1635 Trap Road, Vienna, Va.
Conventional wisdom has it that the holidays are not a good time to come out.
Crystal Bowersox didn’t quite do it around a Christmas Day family meal, but she definitely didn’t follow the usual path either.
When Bowersox released her Christmas album last December, one of the songs was called “Coming Out For Christmas” and the singer came out as bisexual during her touting of the record.
“I think it’s important that people in the public eye be public about where they stand and who they are because it will give kids around the world the confidence to be who they are,” she says. “It’s not good for anyone to hate any aspect of themselves and I think it sets a good example for young people to love themselves.”
America was introduced to Bowersox in 2010 as a contestant on “American Idol,” a single mother with dreadlocks who had a voice that crossed the territories of blues, country, folk and rock. Although she finished second to Lee DeWyze, her star was on the rise.
“Before ‘Idol,’ I had never done any excessive touring. I did some local gigs in my hometown and I was happy doing what I was doing,” she says. “When I had my son, I realized I wasn’t doing it on the level I needed to be doing it on to provide a stable income and life for my child.”
Historically, “American Idol” has elevated a number of members of the LGBT community to fame, including former runners-up Clay Aiken (season two) and Adam Lambert (season eight) — but like Bowersox, none came out until after their time on the show was over. Still, their braveness paved the way for the show’s first openly gay contestant, MK Nobilette, to compete and make it to the top 10 this season.
“The show changes your life in every possible way. There’s no other way to be heard by 30 million people,” Bowersox says. “The show gave me everything. It gave me a sounding board, industry cred and taught me what I was capable of as a performer. I learned a lot and now I can take what I learned and go out there and do what I do.”
The “American Idol” fave makes her Wolf Trap debut on Wednesday. Bowersox will play tunes off her critically acclaimed debut album “Farmer’s Daughter,” her latest “All That For This” and an EP she released quietly pre-“Idol” called “Once Upon a Time.” She also plans some possible candidates for an upcoming EP. She likes to sing them live to gauge audience reaction.
“It will be an evening of songs and storytelling,” she says. “I really like to interact with my audience and my show is like an on-going conversation with them. During the show people are calling things out and we’re telling jokes and having a lot of fun.
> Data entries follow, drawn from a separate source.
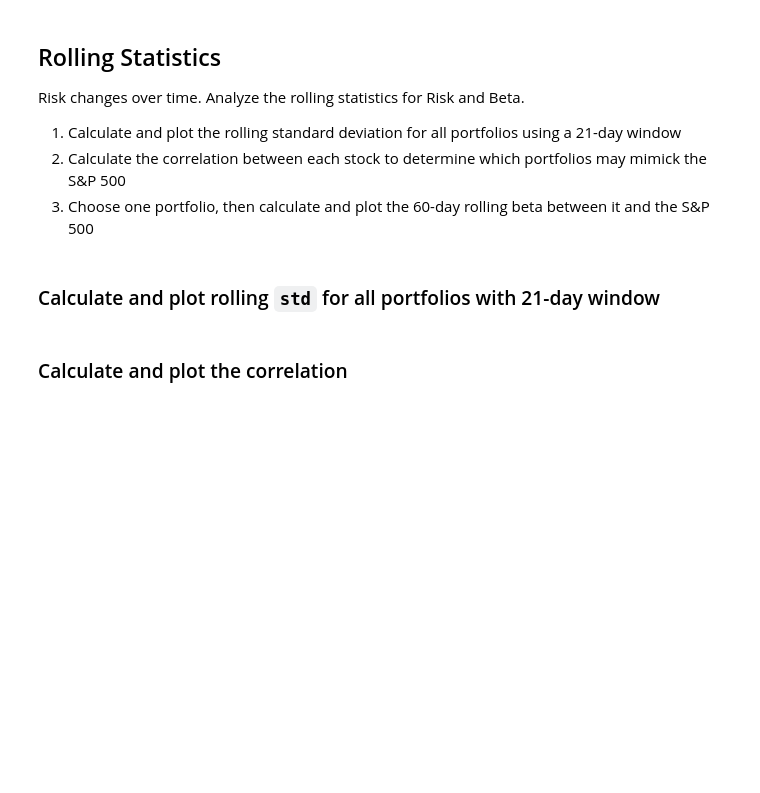
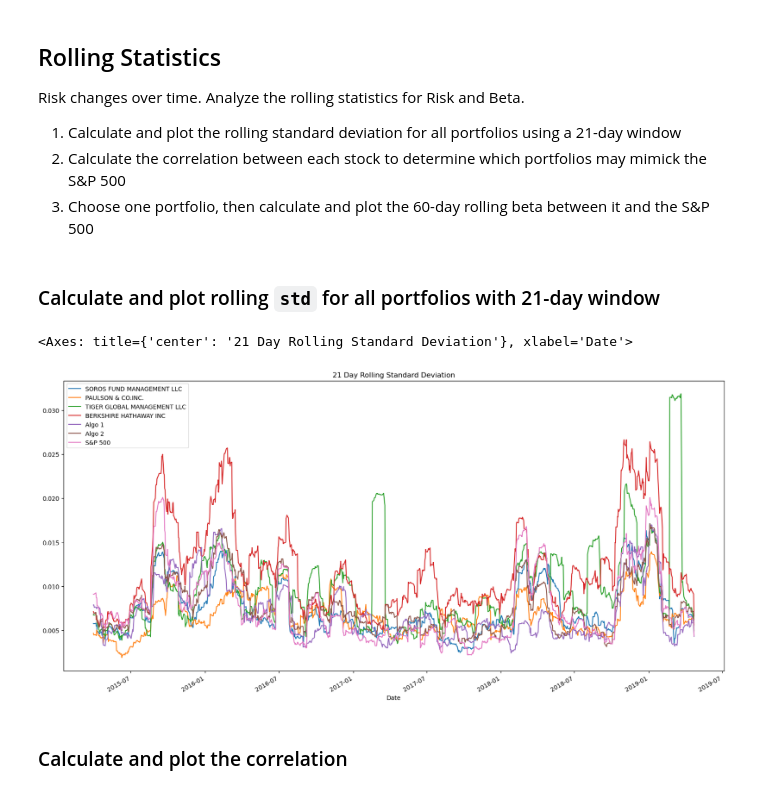
Before and after one commit to kaityw92/Homework10162023, a Jupyter notebook: whale_analysis.ipynb, the cells around one changed output. Cells and saved outputs as stored; diff of their text form; code cells hidden in the pictures; blank space fills up the shorter version.

```diff
--- a/whale_analysis.ipynb
+++ b/whale_analysis.ipynb
@@ -182,10 +351,16 @@ Risk changes over time. Analyze the rolling statistics for Risk and Beta.
 ### Calculate and plot rolling `std` for all portfolios with 21-day window
 # %%
 # Calculate the rolling standard deviation for all portfolios using a 21-day window
-all_portfolios_roll_std = all_portfolios.rolling(window=21.std)
+all_portfolios_roll_std = all_portfolios.rolling(window=21).std()
+
 # Plot the rolling standard deviation
-all_portfolios_roll_std.plot(figsize=(20, 10), title="21 Day Rolling Standard Deviation")
-<AxesSubplot:title={'center':'21 Day Rolling Standard Deviation'}, xlabel='Date'>
+all_portfolios_roll_std.plot(
+    figsize=(20, 10),
+    title="21 Day Rolling Standard Deviation"
+)
+# %% [output]
+<Axes: title={'center': '21 Day Rolling Standard Deviation'}, xlabel='Date'>
+[figure, added]
 # %% [markdown]
 ### Calculate and plot the correlation
 # %%
```
Also changed, not shown: parts of 37 cells of this notebook.
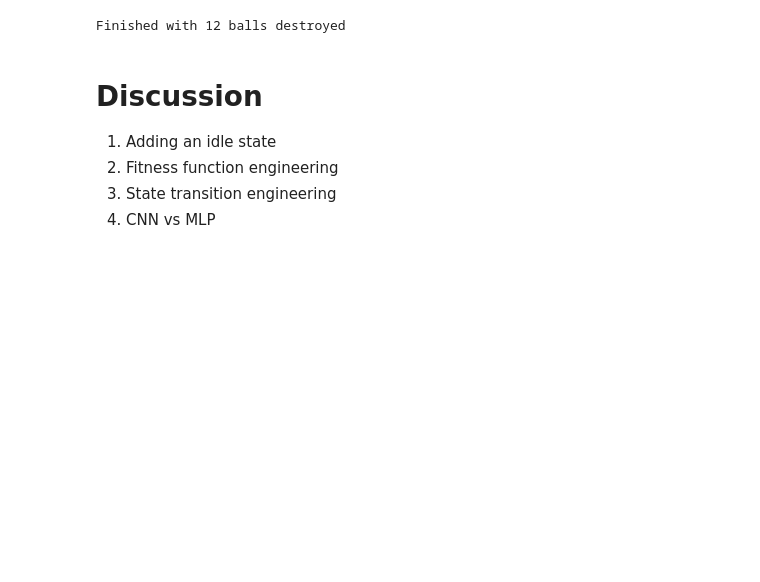
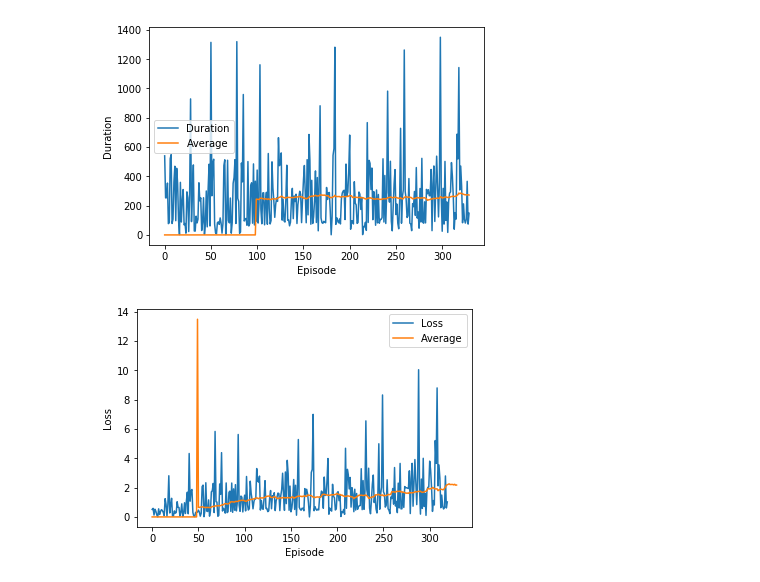
Before and after one commit to NeonKicks/INF8225-DQN-BubbleTrouble, a Jupyter notebook: bubble_trouble/bubble_trouble_dqn.ipynb, the cells around one changed output. Saved outputs shown, nothing was run; the diff lists cells and outputs as text; code cells hidden in the pictures; blank space fills up the shorter version.

```diff
--- a/bubble_trouble/bubble_trouble_dqn.ipynb
+++ b/bubble_trouble/bubble_trouble_dqn.ipynb
@@ -239,11 +222,14 @@ BATCH_SIZE = 256
 GAMMA = 0.999
 EPS_START = 0.9
 EPS_END = 0.05
-EPS_DECAY = 30
+EPS_DECAY = 100000
 TARGET_UPDATE = 10
 CHECKPOINT = 50
 
-MODEL_FN = '../models/bubble-trouble-dqn-cnn'
+MODEL_FN = '../models/bubble-trouble-dqn'
+if training_cnn:
+    MODEL_FN += '-cnn'
+
 steps_done = 0
 
 init_screen = get_screen()
@@ -258,7 +244,7 @@ if training_cnn:
     policy_net = DQCNN(screen_height, screen_width, n_actions).to(device)
     target_net = DQCNN(screen_height, screen_width, n_actions).to(device)
 else:
-    n_inputs = K * 5 + 3
+    n_inputs = K * 5 + 4
     policy_net = DQN(n_inputs, n_actions).to(device)
     target_net = DQN(n_inputs, n_actions).to(device)
 
@@ -267,4 +253,7 @@ target_net.eval()
 
 optimizer = optim.RMSprop(policy_net.parameters())
 memory = ReplayMemory(50000)
+
+episode_durations = []
+losses = []
 # %%
@@ -358,19 +332,66 @@ Episode 3410: Destroyed 17 times in 1349 steps
+# %%
+def plot_durations():
+    plt.figure()
+    plt.clf()
+    durations_t = torch.tensor(episode_durations, dtype=torch.float)
+    plt.title('')
+    plt.xlabel('Episode')
+    plt.ylabel('Duration')
+    plt.plot(durations_t.numpy())
+    # Take 100 episode averages and plot them too
+    if len(durations_t) >= 100:
+        means = durations_t.unfold(0, 100, 1).mean(1).view(-1)
+        means = torch.cat((torch.zeros(99), means))
+        plt.plot(means.numpy())
+        plt.legend(['Duration', 'Average'])
+
+def plot_losses():
+    plt.figure()
+    plt.clf()
+    losses_t = torch.tensor(losses, dtype=torch.float)
+    plt.title('')
+    plt.xlabel('Episode')
+    plt.ylabel('Loss')
+    plt.plot(losses_t.numpy()[10:])
+    # Take 100 episode averages and plot them too
+    if len(losses_t) >= 50:
+        means = losses_t.unfold(0, 50, 1).mean(1).view(-1)
+        means = torch.cat((torch.zeros(49), means))
+        plt.plot(means.numpy())
+        plt.legend(['Loss', 'Average'])
+
+plot_durations()
+plot_losses()
+# %% [output]
+[figure, added]
+[figure, added]
 # %%
 # Testing the policy with a random game. Can be called without training.
-model = torch.load(MODEL_FN)
+model = None
+if training_cnn:
+    model = DQCNN(screen_height, screen_width, n_actions).to(device)
+else:
+    model = DQN(n_inputs, n_actions).to(device)
+
+checkpoint = torch.load(MODEL_FN)
+model.load_state_dict(checkpoint['model'])
+optimizer.load_state_dict(checkpoint['optimizer'])
+
 env.reset()
 
 last_screen = get_screen()
 current_screen = get_screen()
 state = current_screen - last_screen
+
 if not training_cnn:
     state, _, _, _ = env.step(3)
     state = convert_state(state)
+
 img_array = []
 delta_array = []
 cum_reward = 0
-for i in range(1000):
-    img_array.append(env.render()) # Taking the high res image.
+for i in range(bubbletrouble_env.MAX_N_STEPS):
+    img_array.append(env.render_with_states()) # Taking the high res image.
 
     action = select_action(state, model=model, infer=True)
     state, r, done, _ = env.step(action.item())
@@ -385,13 +406,11 @@ for i in range(1000):
     if done:
         break
 
-print('Finished with {} balls destroyed'.format(compute_destroyed_balls(cum_reward, i)))
+print('Finished with {} reward and {} steps'.format(cum_reward, i))
 
 # Call this only when you are sure you won't be using the model anymore.
 # There is a pygame bug with fonts where if you quit, it will not restart.
 ### env.close()
-# %% [output]
-Finished with 12 balls destroyed
 # %%
 # Savingt the playback
 out = cv2.VideoWriter(
@@ -405,9 +424,3 @@ for img in img_array:
     img_norm = cv2.cvtColor(np.uint8(img), cv2.COLOR_BGR2RGB)
     out.write(img_norm)
 out.release()
-# %% [markdown]
-# Discussion
-1. Adding an idle state
-2. Fitness function engineering
-3. State transition engineering
-4. CNN vs MLP
```
Also changed, not shown: parts of 4 cells of this notebook.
I just hope people come, are entertained and leave feeling good.”
One of the things she loves most about a concert date is seeing the audience singing along with her — something she never imagined would happen.
“It’s nice to have recognition in something you created and have a crowd know every single word and sing them back to you,” she says. “That’s the true reward of being a singer/songwriter and performer.”
Bowersox will also surprise one lucky audience member with a trip to join her on stage, and after the show, she will make herself available for photos and autographs to every single person who wants one.
“I love to say hello and meet people,” she says. “I get a lot of feedback from people after the show and I just want them to be honest and help me know what’s working for my fans and what isn’t.”
Bowersox is also attached to the musical, “Always … Patsy Cline,” which has been rumored to make it to Broadway sometime in the next year. The singer plays the famous title character and croons the best of Cline.
She’s fulfilling a dream she’s had since she was little. In first grade, Bowersox played Suzy Snowflake in a school production and from there on in, wanted to perform for a living.
“I always loved to sing and dance but didn’t know I could make money doing it,” she says. “Eventually, I learned I didn’t have to go and get a job at Burger King, I could get people to pay for this service. I haven’t done much else since then. I am very lucky that I could do what I love for a living.”